[Web document revisions]
▶
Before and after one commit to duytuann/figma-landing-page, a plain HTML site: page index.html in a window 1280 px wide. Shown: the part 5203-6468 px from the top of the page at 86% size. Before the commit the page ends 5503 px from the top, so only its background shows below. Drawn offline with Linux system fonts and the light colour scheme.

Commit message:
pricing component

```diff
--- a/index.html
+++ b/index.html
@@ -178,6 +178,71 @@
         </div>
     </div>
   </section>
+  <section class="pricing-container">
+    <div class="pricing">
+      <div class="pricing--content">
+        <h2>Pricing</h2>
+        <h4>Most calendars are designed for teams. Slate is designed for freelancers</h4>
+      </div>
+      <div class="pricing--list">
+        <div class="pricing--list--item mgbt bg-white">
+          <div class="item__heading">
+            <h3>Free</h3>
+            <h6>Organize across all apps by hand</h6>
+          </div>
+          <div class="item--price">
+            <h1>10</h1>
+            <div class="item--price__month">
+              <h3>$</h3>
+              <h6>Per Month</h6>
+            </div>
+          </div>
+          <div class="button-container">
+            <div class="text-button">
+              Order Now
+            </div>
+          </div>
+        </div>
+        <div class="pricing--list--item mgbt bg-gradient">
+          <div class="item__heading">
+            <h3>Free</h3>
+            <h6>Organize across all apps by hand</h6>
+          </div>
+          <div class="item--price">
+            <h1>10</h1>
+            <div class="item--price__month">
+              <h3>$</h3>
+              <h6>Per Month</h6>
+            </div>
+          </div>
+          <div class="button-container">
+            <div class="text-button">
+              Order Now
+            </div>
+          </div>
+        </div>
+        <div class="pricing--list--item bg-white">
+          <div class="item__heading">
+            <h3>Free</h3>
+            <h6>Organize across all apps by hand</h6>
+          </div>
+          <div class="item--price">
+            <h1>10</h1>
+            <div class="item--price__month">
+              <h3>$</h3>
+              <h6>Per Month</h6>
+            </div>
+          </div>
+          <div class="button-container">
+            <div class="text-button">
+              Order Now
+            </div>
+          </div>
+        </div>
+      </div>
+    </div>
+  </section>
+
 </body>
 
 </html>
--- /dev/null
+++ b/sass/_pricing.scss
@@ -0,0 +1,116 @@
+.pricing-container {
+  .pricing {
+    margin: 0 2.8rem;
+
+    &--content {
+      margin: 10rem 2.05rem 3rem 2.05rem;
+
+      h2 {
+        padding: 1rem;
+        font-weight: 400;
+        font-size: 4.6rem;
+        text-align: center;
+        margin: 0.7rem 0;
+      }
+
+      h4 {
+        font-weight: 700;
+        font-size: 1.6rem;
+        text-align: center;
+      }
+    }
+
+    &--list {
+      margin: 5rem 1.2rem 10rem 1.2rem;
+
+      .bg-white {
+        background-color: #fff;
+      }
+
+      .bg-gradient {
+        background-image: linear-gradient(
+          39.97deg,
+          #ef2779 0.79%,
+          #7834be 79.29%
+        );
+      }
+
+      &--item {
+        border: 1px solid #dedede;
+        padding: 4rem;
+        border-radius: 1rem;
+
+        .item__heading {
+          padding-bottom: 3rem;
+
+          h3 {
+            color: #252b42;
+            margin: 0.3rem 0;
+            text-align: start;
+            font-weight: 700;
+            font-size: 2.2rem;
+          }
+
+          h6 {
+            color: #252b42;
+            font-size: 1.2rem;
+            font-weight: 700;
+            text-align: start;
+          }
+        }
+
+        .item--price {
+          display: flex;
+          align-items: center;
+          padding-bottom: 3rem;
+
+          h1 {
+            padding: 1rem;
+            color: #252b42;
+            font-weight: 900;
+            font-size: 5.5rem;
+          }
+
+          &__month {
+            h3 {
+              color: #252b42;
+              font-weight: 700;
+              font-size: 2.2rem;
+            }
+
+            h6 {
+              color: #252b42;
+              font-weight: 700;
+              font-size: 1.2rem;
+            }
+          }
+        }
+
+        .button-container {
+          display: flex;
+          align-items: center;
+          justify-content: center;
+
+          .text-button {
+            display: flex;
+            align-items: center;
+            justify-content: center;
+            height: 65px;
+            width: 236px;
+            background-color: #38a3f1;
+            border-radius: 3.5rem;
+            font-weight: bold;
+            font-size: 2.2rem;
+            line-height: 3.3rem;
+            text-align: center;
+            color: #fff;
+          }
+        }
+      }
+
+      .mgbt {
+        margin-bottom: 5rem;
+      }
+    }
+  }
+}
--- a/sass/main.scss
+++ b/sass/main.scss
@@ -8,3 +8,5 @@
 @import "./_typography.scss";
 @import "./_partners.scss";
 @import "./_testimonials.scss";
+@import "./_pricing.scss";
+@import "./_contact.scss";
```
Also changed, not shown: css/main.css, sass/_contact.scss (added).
◀
◆ **What to produce**:
In the records above, some lines may contain the word "weight"; copy every one of them.

◆ **Response area**:
+        font-weight: 400;
+        font-weight: 700;
+            font-weight: 700;
+            font-weight: 700;
+            font-weight: 900;
+              font-weight: 700;
+              font-weight: 700;
+            font-weight: bold;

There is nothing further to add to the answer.